Yes, Netflix is convenient. They have a wide selection, and you can be lazy about when you get around to watching/returning.

But isn’t it great to have stores with an even better selection to browse, where you can pick the brains of the movie geek staff? Be thankful that you live in a city that has these valuable resources and get out and support them, because they won’t be around if you don’t.


If you’re digging the time traveling storyline on this season of “Lost,” check out this micro-budget Sundance film from writer/director/producer/star Shane Carruth. Two inventor friends accidentally build a time machine. It may be the most intelligent, provocative time travel movie ever made.


Vidiots (302 Pico Blvd., Santa Monica): Arguably the greatest selection in Los Angeles, with plenty of hard-to-find titles – many that have never been released on DVD.

CineFile (11280 Santa Monica Blvd., West Los Angeles): With a great location, next door to the Nuart Theatre, it features some of the most idiosyncratic genre sections of any video store.
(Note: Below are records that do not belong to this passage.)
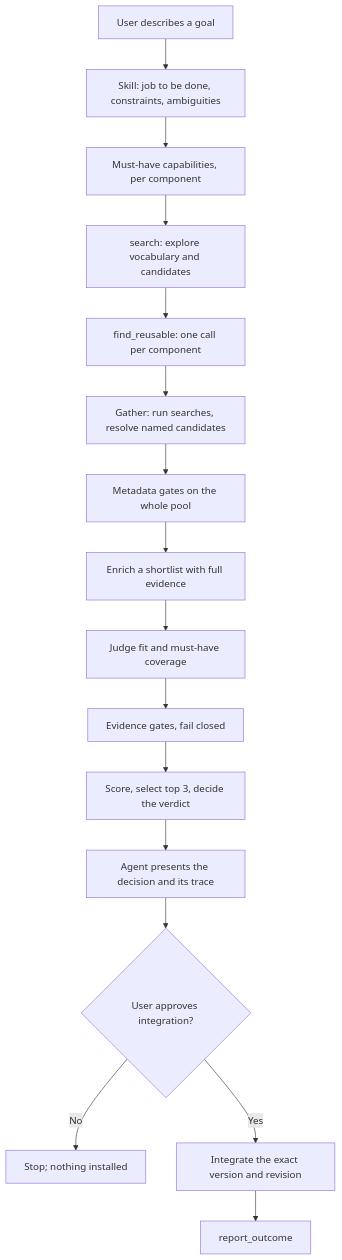
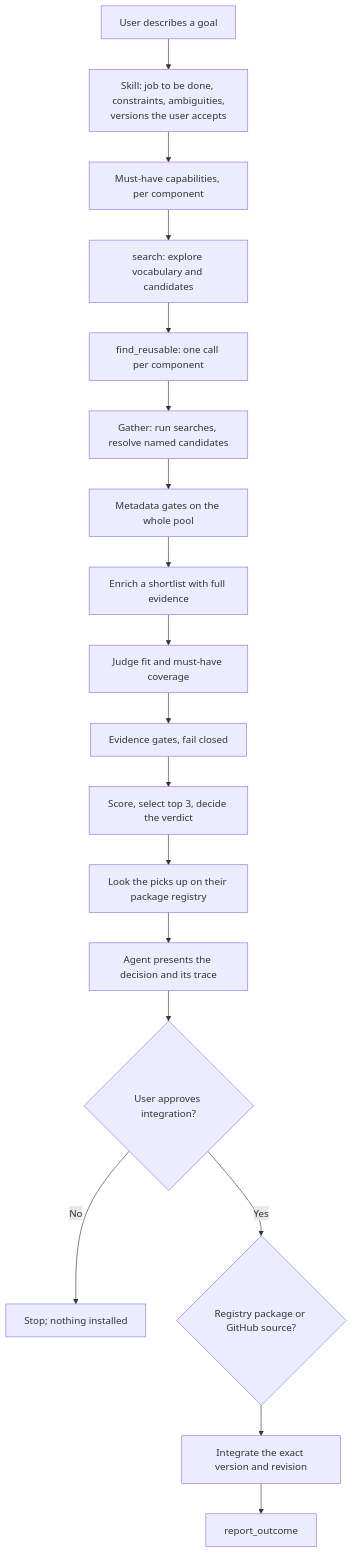
Before and after one commit to Qunivex/Open-Intelligence: the second of 2 diagrams in docs/architecture.md, drawn with Mermaid. The commit also changed other lines of this file and 20 other files, not shown here.

First line of the commit message:
Let the user choose which versions to pin, and offer each pick's registry package

````diff
--- a/docs/architecture.md
+++ b/docs/architecture.md
@@ -30,18 +30,20 @@
 ```mermaid
 flowchart TD
-    Start[User describes a goal] --> Intent[Skill: job to be done, constraints, ambiguities]
+    Start[User describes a goal] --> Intent[Skill: job to be done, constraints, ambiguities,<br/>versions the user accepts]
     Intent --> Caps[Must-have capabilities, per component]
     Caps --> Explore[search: explore vocabulary and candidates]
     Explore --> Find[find_reusable: one call per component]
     Find --> Gather[Gather: run searches, resolve named candidates]
     Gather --> Meta[Metadata gates on the whole pool]
     Meta --> Enrich[Enrich a shortlist with full evidence]
     Enrich --> Judge[Judge fit and must-have coverage]
     Judge --> Gates[Evidence gates, fail closed]
     Gates --> Score[Score, select top 3, decide the verdict]
-    Score --> Present[Agent presents the decision and its trace]
+    Score --> Packages[Look the picks up on their package registry]
+    Packages --> Present[Agent presents the decision and its trace]
     Present --> Approval{User approves integration?}
     Approval -- No --> Done[Stop; nothing installed]
-    Approval -- Yes --> Integrate[Integrate the exact version and revision]
+    Approval -- Yes --> How{Registry package or GitHub source?}
+    How --> Integrate[Integrate the exact version and revision]
     Integrate --> Outcome[report_outcome]
 ```
````
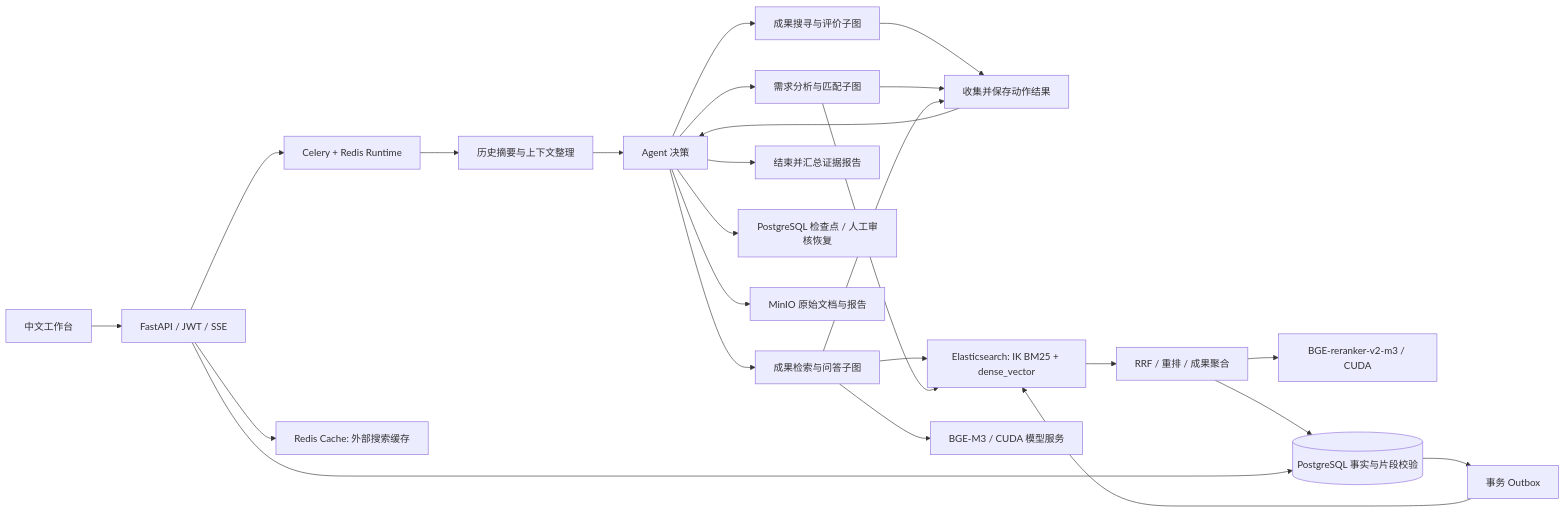
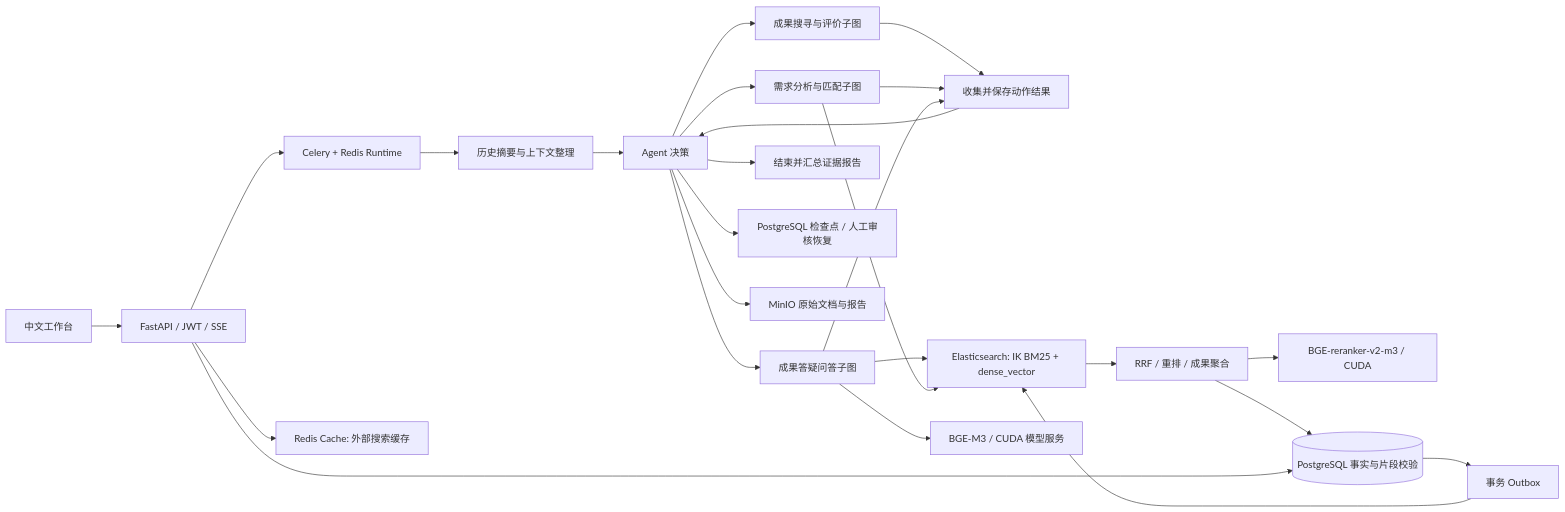
Before and after one commit to WEIJIE0213/HydroBridge-Agent-Platform: the diagram in README.md, drawn with Mermaid. The commit also changed other lines of this file and 22 other files, not shown here.

````diff
--- a/README.md
+++ b/README.md
@@ -36,27 +36,27 @@
 ```mermaid
 flowchart LR
     UI[中文工作台] --> API[FastAPI / JWT / SSE]
     API --> Q[Celery + Redis Runtime]
     Q --> H[历史摘要与上下文整理]
     H --> A[Agent 决策]
     A --> X[成果搜寻与评价子图]
     A --> M[需求分析与匹配子图]
-    A --> S[成果检索与问答子图]
+    A --> S[成果答疑问答子图]
     X --> K[收集并保存动作结果]
     M --> K
     S --> K
     K --> A
     A --> F[结束并汇总证据报告]
     S --> ES[Elasticsearch: IK BM25 + dense_vector]
     M --> ES
     ES --> R[RRF / 重排 / 成果聚合]
     S --> B[BGE-M3 / CUDA 模型服务]
     R --> BR[BGE-reranker-v2-m3 / CUDA]
     R --> PG[(PostgreSQL 事实与片段校验)]
     API --> PG
     PG --> O[事务 Outbox]
     O --> ES
     A --> CP[PostgreSQL 检查点 / 人工审核恢复]
     A --> OBJ[MinIO 原始文档与报告]
     API --> CACHE[Redis Cache: 外部搜索缓存]
 ```
````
Plus, some great T-shirts featuring the names of director’s done in band logos.


Rocket Video (726 N. La Brea Ave.): right across the street from Pink’s! Mmm … chilidog and a movie.

The Valley

Eddie Brandt’s Saturday Matinee (5006 Vineland Ave.): Located in North Hollywood, it’s the best film resource over the hill.


Classic/obscure/overlooked films to catch at your local video store:

The Ninth Configuration/Fat City

You may have recognized the actor playing George Bush’s minister in W. – then again you might not have. It’s none other than Stacey Keach, a criminally underappreciated actor and star of these two neglected classics.

Keach stars alongside a young Jeff Bridges as two down on their luck boxers in Fat City, directed by John Huston. The Ninth Configuration is a black comedy set in an abandoned castle, which serves as an insane asylum for Vietnam veterans. The humor eventually gives way, revealing an existential thriller underneath – a one-of-a-kind film from the author of The Exorcist.

Angel Heart

Mickey Rourke is everybody’s favorite comeback story this year. Check him out in his heyday. Angel Heart is an atmospheric metaphysical mystery masquerading as a noir, set against the backdrop of New Orleans voodoo culture. It co-stars Robert De Niro and Lisa Bonet.

Where The Buffalo Roam

What Just Happened wasn’t producer Art Linson’s first foray into the creative end of filmmaking. He directed this Hunter S. Thompson comedy, which stars Bill Murray as the legendary gonzo journalist and Peter Boyle as his lawyer (loosely based on Oscar Zeta Acosta, the real life Dr. Gonzo).

Nobody’s Fool

The late, great Paul Newman starred as the cantankerous but lovable Sully Sullivan in this adaptation of Richard Russo’s novel, directed by Robert Benton (The Late Show). Newman also later starred in the miniseries adaptation of Russo’s Pulitzer Prize-winning Empire Falls. Bruce Willis and Melanie Griffith also star.


Not too excited for yet another re-tooling of a stale franchise (i.e. Friday the 13th)? Check out Peter Bogdanovich’s first film, Targets, which is still shocking and timely, exploring the meaning of horror in the modern world.

You can feel the vibrancy of a young filmmaker at work, turning what began as a Roger Corman schlock work into art. Watch the extra features for the full story!

“The Prisoner”

Recently deceased actor Patrick McGoohan, king of the 1960s British spy genre, was the brains and face behind this trippy series. McGoohan is a special agent who upon resigning is taken prisoner, awakening in a creepily idyllic village full of brainwashed prisoners where everyone is a number.